Despite its imperfections, no other global institution today offers a better and more equitable forum than the General Assembly for the peoples of the world to voice their views and vision, hopes and dreams, and yes, even their fears and frustrations.
I am often asked what will be my priorities if/when I get elected as President of the 66th session of the UN General Assembly (PGA-66). A fair question, that is tough to answer.
The GA has a huge agenda – of nearly 200 items annually – usually passed on from one session to the next. As the common house of all equal member states, we recognize the importance of all agenda items which represent the legitimate concerns of our diverse membership.
But we would all agree that certain issues are of such urgency and global importance that they merit our collective priority attention. These are issues that cut across sectoral and geographic boundaries and impact massively on the security, development, human rights and well-being of large numbers of our peoples.
If I am elected PGA, I would want to identify a small number of such big issues as our priorities, in close consultation with all member states, starting with you – our fellow members of the Asian Group.
In this rapidly globalizing world, there are a growing number of problems that individual states, no matter how large and powerful, cannot resolve through national efforts alone. These are sometimes known as “problems without passports” – such as climate change and global warming, pandemics, massive humanitarian crisis, threat of international terrorism, and the challenge of harnessing the potential of the global commons for the good of humanity.
Many of these issues can best be addressed and advanced through cooperative, multilateral action led by the United Nations, as global problems demand global solutions.
I would group such overarching issues of global importance into four clusters of priority for the 66th session of the General Assembly:

  • Completing the major unfinished initiatives of previous PGAs.
  •  The broad UN reform agenda
  •  The combined development and environmental agenda, and
  •  The peace and security agenda

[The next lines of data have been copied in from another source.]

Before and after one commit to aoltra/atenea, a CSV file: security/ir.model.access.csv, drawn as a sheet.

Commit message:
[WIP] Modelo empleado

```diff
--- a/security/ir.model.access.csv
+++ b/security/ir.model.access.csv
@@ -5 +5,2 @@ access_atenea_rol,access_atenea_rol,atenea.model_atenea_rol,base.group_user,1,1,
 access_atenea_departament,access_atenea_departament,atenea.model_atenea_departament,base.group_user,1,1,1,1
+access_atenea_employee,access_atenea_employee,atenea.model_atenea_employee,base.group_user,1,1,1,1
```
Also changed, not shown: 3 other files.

Let me elaborate for you some salient points of each of these priorities:

1. Giving continuity and momentum to complete some major unfinished initiatives of previous PGAs
Every PGA is the inheritor of a legacy of important initiatives of previous PGAs. We all know, for example, that the current PGA-65 is giving great importance to establishing the centrality of the United Nations in global governance.
I would give continuity to this important mission, if I am elected as PGA-66.
There are now many forums – the G-20, the G-7, the Bretton Woods Institutions, etc. where efforts are being made to tackle some of the great problems facing humanity. We welcome all such constructive and practical initiatives, as complementary to the UN’s central role in resolving global problems and setting global norms.
As many of these other forums and institutions do not reflect the equitable and universal representation of all countries, it is imperative to ensure greater coherence and coordination between these mechanisms and the United Nations.
The UN General Assembly is the only institution that embodies universal and equitable representation of all member states – big and small, rich and poor, reflecting the great diversity of our peoples.
It is, therefore, important that the GA should be assured of its rightful place to express the views, the hopes and aspirations of all peoples of the world in determining the architecture of global governance, and to ensure that international principles and the ethos of multilateralism are preeminent in resolving global problems.
As PGA, I would make every effort to strengthen the UN’s central role in global governance.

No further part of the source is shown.